Kurt Hasselbalch, curator of the Hart Nautical Collection at MIT, an archival source of boat plans, thought he would learn to loft (a mathematical process of drawing full-sized, front, side, and overhead projections of the boat) by visiting Corcoran. Now Hasselbalch isn't sure it will be allowed.

"I think it's absolutely preposterous that the law could cause. . . the traditional idea of apprenticeship, which was nonpay, to not be practical," says Hasselbalch. "Dave is a highly skilled boatbuilder and a really phenomenal teacher."

At Bullhouse Boatworks, Corcoran builds reproduction daysailers from the plans of Nathanael G. Herreshoff, founder of the Herreshoff Manufacturing Co.

It is time-consuming work and Corcoran is a perfectionist at every stage, beginning with handpicking trees for the plankings.
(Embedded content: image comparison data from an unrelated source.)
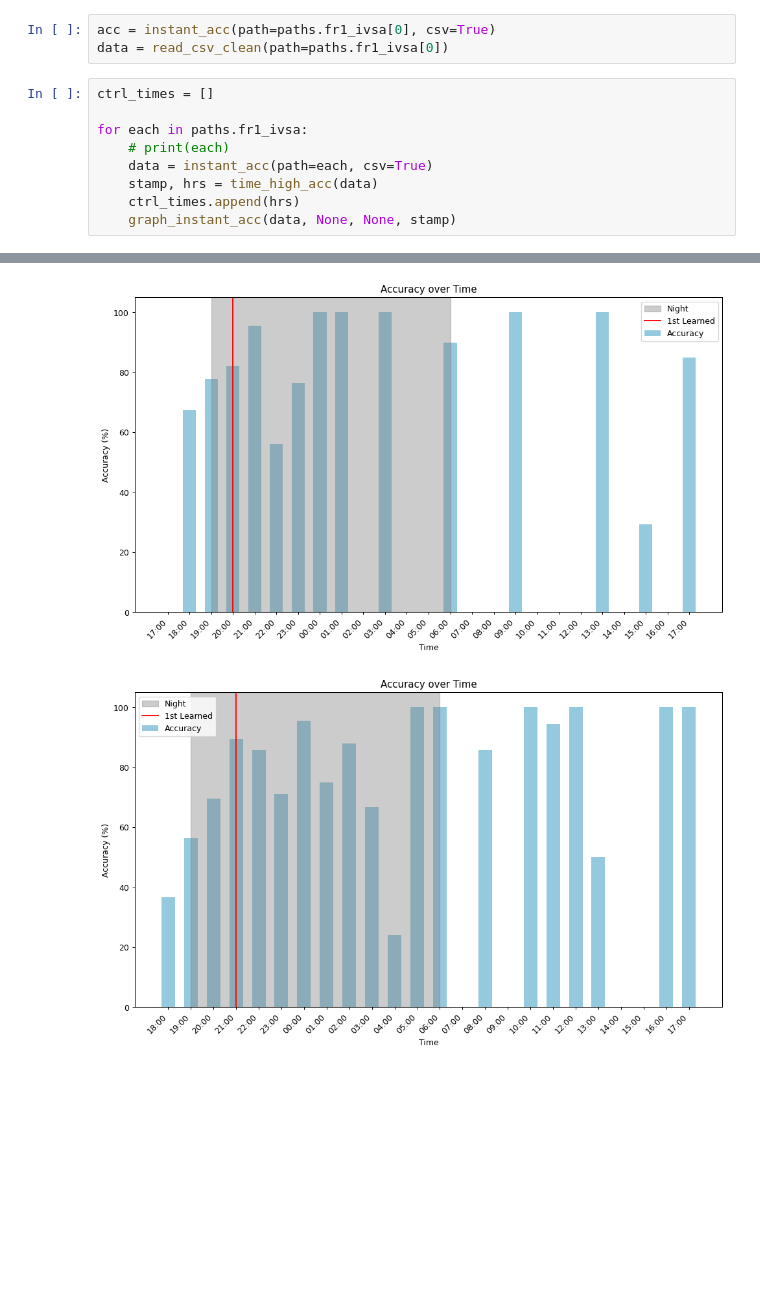
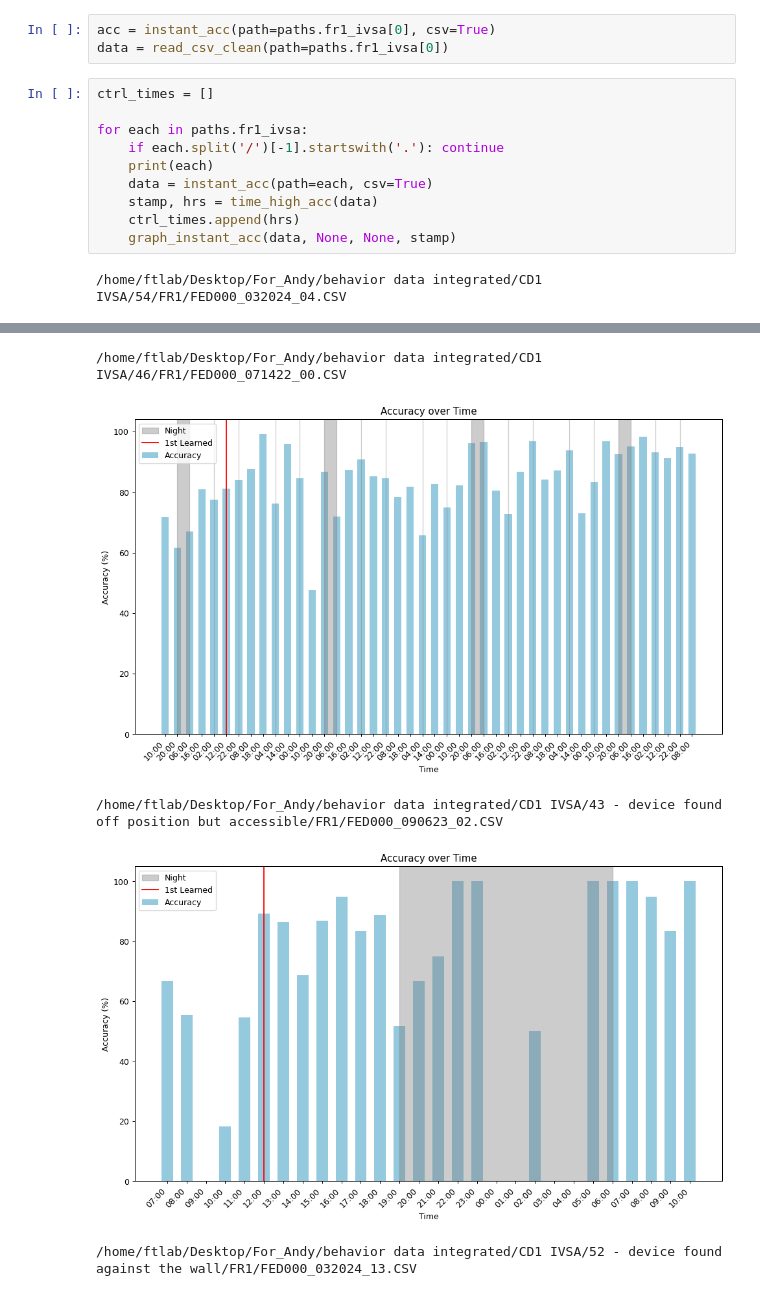
Before and after one commit to ftlabucsd/FEDUPP, a Jupyter notebook: IVSA FR1 accuracy.ipynb, the cells around one changed output, grey strips where cells are left out. Saved outputs shown, nothing was run; the diff lists cells and outputs as text; blank space fills up the shorter version.

```diff
--- a/IVSA FR1 accuracy.ipynb
+++ b/IVSA FR1 accuracy.ipynb
@@ -50,9 +64,11 @@ data = read_csv_clean(path=paths.fr1_ivsa[0])
 ctrl_times = []
 
 for each in paths.fr1_ivsa:
-    # print(each)
+    if each.split('/')[-1].startswith('.'): continue
+    print(each)
     data = instant_acc(path=each, csv=True)
     stamp, hrs = time_high_acc(data)
     ctrl_times.append(hrs)
     graph_instant_acc(data, None, None, stamp)
 # %% [output]
+/home/ftlab/Desktop/For_Andy/behavior data integrated/CD1 IVSA/54/FR1/FED000_032024_04.CSV
@@ -61,2 +78,5 @@ for each in paths.fr1_ivsa:
+/home/ftlab/Desktop/For_Andy/behavior data integrated/CD1 IVSA/46/FR1/FED000_071422_00.CSV
-[figure, old version]
+[figure, new version]
+/home/ftlab/Desktop/For_Andy/behavior data integrated/CD1 IVSA/43 - device found off position but accessible/FR1/FED000_090623_02.CSV
-[figure, old version]
+[figure, new version]
+/home/ftlab/Desktop/For_Andy/behavior data integrated/CD1 IVSA/52 - device found against the wall/FR1/FED000_032024_13.CSV
```
Also changed, not shown: parts of 4 cells of this notebook, 6 other files.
He does everything himself: lofting, handfashioning the hardware, even making his own tools, none of which are electric.

Corcoran will only take on an apprentice if the person can commit to the nine months it takes to build a boat, so he or she can learn every stage.

Paul Waring, Corcoran's last apprentice in 1996, was hired as a ship's carpenter at the highly respected Brooklin Boat Yard in Brooklin, Maine.

"The agreement with Dave was great; my labor in exchange for his teaching," Waring says. "Everything was right up front. It was like going to a free school."

But to remain within the law, Corcoran now will have to pay whomever he instructs, which he says he cannot afford to do. His other options include trying to change the current law through legal manuevers, or incorporating as a nonprofit school.

"In the last resort I may do that; but I don't like it," he said. "It allows me to skirt the law; but not to assert the principle of my right to pass on the knowledge that I have.